Description of the task:
Among the entries that follow, how many lines contain the word "ghost"? Give the number alone.

START Input data

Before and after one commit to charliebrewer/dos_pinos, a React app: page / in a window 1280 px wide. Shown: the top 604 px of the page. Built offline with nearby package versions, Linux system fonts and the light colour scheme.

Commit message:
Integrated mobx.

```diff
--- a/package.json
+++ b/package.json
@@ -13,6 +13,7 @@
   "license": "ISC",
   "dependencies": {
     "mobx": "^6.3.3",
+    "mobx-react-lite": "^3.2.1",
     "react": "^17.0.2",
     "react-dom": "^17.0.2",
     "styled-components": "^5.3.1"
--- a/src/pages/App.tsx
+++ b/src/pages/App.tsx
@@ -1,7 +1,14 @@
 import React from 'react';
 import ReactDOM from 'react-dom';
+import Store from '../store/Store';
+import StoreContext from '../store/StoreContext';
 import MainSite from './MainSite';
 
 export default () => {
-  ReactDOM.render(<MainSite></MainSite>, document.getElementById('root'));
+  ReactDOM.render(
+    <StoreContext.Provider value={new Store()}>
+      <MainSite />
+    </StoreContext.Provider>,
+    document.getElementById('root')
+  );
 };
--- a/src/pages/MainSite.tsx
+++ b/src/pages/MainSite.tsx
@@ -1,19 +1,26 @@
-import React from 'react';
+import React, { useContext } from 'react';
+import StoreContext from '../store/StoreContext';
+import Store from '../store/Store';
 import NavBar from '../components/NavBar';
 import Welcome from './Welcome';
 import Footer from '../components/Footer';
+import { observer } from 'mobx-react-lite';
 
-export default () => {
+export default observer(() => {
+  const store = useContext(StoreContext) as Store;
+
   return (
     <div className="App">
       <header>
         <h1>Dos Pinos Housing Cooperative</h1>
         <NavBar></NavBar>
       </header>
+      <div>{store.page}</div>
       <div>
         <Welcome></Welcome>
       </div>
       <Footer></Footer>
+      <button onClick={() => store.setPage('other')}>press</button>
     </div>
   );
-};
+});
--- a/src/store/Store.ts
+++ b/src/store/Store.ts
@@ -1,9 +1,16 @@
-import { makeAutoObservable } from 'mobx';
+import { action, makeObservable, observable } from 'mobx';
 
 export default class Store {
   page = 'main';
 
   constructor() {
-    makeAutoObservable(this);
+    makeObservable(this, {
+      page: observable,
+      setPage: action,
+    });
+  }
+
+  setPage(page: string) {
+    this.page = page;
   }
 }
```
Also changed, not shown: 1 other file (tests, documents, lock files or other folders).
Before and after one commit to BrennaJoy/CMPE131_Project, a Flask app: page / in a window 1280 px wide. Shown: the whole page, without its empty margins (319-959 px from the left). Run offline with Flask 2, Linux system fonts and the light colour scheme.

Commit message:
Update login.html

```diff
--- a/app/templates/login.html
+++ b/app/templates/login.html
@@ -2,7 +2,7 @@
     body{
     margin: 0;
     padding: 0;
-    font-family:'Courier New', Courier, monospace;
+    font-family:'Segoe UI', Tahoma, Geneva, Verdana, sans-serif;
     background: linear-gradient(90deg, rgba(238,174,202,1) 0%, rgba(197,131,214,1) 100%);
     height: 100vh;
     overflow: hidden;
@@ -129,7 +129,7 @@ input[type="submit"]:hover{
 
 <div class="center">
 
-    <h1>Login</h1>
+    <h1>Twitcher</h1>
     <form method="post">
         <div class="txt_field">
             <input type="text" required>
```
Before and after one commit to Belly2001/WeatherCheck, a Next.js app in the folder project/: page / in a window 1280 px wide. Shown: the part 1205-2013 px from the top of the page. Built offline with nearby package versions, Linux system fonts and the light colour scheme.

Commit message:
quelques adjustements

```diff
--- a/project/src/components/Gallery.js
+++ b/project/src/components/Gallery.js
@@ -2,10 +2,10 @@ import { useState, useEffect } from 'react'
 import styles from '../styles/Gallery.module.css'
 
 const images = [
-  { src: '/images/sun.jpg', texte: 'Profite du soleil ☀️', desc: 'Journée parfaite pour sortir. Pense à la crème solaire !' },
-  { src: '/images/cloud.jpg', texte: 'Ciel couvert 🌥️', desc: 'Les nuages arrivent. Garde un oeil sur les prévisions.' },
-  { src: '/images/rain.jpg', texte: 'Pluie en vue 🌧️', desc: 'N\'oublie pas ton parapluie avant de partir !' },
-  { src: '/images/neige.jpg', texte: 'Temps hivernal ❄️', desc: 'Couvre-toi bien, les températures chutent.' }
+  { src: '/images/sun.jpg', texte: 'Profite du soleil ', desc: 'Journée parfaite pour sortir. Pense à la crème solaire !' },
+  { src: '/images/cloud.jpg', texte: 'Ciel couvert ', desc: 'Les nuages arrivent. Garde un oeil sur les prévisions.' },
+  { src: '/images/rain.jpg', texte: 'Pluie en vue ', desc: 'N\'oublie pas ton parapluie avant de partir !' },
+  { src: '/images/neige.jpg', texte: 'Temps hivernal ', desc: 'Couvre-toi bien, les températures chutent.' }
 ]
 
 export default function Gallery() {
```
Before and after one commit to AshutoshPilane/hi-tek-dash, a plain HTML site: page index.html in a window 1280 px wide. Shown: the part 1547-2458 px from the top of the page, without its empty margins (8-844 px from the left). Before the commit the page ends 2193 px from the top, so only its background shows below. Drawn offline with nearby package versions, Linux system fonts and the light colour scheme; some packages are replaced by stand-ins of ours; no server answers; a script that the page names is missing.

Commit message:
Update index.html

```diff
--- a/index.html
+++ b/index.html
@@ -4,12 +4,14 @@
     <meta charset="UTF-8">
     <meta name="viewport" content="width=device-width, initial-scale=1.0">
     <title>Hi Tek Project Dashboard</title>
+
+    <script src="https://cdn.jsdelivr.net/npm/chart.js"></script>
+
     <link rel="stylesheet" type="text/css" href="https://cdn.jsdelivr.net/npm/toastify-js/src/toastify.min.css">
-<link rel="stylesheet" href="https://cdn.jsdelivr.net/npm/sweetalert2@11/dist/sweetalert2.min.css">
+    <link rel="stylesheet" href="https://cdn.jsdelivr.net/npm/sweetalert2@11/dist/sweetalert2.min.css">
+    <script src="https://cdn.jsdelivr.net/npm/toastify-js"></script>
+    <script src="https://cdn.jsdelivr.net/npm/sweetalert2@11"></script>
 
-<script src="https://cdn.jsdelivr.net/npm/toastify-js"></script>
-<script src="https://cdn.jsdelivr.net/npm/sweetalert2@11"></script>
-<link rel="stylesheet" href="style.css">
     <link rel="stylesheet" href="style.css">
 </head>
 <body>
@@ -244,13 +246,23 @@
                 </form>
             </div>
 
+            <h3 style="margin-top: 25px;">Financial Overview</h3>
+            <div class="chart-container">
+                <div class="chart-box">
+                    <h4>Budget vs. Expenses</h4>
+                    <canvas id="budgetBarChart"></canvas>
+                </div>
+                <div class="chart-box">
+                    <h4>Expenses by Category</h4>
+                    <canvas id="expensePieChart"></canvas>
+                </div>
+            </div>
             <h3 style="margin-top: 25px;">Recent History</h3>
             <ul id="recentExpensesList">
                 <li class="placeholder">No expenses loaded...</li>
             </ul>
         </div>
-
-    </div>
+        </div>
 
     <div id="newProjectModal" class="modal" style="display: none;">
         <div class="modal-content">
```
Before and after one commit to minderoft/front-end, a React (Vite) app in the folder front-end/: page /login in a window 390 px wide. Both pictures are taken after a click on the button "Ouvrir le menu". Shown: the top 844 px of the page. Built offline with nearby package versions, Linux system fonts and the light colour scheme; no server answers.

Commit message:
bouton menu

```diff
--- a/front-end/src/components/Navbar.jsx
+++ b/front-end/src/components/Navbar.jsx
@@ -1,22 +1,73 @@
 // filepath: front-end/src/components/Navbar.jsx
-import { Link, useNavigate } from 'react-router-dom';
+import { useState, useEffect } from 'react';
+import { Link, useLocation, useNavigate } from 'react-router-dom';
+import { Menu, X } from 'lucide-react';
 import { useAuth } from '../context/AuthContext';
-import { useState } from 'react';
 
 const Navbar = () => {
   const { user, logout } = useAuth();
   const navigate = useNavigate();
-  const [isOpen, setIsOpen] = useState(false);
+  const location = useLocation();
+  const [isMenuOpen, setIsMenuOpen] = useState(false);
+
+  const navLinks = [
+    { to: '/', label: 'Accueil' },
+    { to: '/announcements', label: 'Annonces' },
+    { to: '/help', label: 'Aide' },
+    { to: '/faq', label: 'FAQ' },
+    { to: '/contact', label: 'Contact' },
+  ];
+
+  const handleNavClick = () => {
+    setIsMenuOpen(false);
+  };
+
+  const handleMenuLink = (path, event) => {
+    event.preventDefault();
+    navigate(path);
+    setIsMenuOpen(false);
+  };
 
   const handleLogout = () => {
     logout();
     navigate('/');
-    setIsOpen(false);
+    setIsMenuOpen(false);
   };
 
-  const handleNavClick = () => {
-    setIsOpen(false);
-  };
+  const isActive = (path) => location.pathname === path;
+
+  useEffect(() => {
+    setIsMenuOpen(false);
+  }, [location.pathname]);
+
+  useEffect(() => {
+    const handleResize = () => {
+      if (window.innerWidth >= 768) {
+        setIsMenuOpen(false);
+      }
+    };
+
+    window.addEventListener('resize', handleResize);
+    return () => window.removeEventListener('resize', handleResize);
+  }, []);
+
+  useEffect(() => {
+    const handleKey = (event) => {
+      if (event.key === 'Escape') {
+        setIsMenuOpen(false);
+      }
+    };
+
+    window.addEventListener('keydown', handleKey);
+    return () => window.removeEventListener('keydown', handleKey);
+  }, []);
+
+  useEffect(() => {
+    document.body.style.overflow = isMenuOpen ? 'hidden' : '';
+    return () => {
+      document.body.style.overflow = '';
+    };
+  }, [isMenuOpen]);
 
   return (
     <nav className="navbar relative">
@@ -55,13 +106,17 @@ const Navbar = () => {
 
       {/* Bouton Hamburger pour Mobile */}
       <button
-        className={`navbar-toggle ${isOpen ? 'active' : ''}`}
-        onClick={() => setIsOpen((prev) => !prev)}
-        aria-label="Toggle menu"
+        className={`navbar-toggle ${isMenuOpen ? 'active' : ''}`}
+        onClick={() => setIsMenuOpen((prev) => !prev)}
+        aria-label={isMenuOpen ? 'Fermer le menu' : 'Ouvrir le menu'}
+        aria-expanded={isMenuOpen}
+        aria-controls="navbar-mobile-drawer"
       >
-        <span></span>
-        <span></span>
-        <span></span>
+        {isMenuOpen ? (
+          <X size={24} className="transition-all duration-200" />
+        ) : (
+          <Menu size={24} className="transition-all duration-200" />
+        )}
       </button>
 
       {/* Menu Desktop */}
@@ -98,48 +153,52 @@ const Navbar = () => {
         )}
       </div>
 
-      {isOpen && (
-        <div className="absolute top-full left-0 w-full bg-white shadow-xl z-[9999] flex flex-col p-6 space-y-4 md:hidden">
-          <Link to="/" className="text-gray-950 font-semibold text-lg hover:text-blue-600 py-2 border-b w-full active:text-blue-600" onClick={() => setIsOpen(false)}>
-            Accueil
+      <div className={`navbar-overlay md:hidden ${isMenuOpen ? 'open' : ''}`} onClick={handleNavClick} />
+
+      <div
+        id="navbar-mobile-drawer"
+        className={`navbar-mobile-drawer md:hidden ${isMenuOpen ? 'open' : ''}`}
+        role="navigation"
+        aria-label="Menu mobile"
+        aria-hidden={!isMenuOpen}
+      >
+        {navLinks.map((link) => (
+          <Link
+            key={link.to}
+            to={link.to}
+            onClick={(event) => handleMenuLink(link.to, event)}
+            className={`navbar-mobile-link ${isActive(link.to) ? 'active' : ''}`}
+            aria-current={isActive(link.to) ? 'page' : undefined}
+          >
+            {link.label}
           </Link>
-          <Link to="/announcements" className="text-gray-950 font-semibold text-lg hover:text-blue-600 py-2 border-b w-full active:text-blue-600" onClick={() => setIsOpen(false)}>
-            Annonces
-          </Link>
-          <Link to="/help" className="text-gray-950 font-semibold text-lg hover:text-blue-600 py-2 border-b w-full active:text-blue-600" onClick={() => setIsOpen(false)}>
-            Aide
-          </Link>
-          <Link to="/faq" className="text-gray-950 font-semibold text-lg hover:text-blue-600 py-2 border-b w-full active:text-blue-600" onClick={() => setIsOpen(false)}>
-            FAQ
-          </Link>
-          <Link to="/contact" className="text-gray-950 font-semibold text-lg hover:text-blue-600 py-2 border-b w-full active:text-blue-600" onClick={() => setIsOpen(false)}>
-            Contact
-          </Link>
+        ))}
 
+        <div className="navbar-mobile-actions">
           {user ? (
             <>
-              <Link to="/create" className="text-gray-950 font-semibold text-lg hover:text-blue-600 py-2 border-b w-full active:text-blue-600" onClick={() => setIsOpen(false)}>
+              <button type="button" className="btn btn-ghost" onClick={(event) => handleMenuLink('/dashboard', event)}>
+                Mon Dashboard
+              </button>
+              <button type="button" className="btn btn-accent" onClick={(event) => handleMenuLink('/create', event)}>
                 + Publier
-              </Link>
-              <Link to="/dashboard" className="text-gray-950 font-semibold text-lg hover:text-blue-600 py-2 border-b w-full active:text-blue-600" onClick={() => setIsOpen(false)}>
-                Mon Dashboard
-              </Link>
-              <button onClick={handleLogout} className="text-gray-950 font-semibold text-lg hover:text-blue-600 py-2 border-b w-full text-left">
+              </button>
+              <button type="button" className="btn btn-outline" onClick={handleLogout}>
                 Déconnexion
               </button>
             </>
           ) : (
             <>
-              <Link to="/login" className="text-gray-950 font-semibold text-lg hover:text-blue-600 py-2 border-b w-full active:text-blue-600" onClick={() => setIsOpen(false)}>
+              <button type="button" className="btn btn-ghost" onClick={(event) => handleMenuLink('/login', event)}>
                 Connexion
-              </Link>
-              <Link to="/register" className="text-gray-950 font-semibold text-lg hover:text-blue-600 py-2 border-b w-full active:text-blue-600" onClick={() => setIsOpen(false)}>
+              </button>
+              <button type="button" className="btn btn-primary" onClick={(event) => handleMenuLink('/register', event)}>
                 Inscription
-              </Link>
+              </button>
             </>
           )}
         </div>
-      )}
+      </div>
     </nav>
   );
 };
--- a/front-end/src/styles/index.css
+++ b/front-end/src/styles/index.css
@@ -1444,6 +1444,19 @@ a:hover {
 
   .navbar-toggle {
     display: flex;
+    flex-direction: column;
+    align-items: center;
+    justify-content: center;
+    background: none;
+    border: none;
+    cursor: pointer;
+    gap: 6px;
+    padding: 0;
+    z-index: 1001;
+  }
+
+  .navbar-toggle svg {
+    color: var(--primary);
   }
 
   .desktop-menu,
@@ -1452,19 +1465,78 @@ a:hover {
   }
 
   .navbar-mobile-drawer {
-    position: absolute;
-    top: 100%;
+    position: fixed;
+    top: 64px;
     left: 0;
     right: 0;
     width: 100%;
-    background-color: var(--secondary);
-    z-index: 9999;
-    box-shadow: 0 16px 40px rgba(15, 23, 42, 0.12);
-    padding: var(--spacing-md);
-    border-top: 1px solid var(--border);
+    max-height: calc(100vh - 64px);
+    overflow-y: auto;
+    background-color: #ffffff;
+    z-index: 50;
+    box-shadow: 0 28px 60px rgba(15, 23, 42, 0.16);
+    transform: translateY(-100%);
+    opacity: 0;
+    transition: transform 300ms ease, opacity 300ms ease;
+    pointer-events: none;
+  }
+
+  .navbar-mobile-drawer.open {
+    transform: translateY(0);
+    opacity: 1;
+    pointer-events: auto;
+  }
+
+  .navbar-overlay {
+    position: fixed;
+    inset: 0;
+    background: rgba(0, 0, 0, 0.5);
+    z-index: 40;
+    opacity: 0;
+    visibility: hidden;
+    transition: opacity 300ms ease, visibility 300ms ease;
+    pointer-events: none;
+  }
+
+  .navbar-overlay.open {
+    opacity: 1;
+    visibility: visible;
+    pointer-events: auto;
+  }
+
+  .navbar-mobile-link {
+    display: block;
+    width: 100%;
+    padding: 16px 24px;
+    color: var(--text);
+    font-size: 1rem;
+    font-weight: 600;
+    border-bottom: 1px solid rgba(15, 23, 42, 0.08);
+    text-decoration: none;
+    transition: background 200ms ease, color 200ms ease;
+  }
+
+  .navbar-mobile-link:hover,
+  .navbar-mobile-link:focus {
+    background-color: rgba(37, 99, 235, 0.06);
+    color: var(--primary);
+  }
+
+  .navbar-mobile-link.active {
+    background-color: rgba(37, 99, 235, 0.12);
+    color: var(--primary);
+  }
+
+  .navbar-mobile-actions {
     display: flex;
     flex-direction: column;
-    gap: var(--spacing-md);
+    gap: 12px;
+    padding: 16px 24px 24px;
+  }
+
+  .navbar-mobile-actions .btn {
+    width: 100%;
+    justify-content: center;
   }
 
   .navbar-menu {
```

END Input data

Exercise response:
2